# Exercise prompt
The answer is one number. Say how many lines in the entries below include the word "ipynb".
(Task input)
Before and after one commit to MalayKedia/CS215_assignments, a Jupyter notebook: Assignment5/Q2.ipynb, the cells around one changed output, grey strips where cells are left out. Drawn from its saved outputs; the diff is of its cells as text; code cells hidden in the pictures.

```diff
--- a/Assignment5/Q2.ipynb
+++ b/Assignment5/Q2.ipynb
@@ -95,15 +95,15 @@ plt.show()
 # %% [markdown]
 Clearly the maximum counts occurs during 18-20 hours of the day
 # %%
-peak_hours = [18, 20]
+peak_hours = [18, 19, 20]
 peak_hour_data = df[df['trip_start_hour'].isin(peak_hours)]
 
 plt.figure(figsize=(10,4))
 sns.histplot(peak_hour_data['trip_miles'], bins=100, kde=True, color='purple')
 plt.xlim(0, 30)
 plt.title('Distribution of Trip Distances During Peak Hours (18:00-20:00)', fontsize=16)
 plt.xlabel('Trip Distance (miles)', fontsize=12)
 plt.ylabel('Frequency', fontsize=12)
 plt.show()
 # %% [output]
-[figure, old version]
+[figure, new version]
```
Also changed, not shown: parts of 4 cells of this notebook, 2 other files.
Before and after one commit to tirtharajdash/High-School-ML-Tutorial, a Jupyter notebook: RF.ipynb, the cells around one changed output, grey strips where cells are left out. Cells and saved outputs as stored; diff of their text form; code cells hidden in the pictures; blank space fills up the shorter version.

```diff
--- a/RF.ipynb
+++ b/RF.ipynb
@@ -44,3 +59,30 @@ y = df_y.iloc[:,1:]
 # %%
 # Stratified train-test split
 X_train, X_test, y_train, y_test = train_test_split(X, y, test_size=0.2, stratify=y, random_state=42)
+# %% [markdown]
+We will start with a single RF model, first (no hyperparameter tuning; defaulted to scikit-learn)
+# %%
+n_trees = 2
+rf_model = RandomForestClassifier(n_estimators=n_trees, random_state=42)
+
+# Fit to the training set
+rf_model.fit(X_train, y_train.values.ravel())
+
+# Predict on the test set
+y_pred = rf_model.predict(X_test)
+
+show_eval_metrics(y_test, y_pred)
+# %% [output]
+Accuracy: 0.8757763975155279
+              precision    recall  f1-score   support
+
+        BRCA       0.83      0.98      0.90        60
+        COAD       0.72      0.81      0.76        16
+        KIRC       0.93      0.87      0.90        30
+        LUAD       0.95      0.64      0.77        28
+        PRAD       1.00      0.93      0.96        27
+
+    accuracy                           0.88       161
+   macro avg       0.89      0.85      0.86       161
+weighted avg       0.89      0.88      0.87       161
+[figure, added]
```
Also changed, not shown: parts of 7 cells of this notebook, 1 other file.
(End Task input)
# Exercise response
6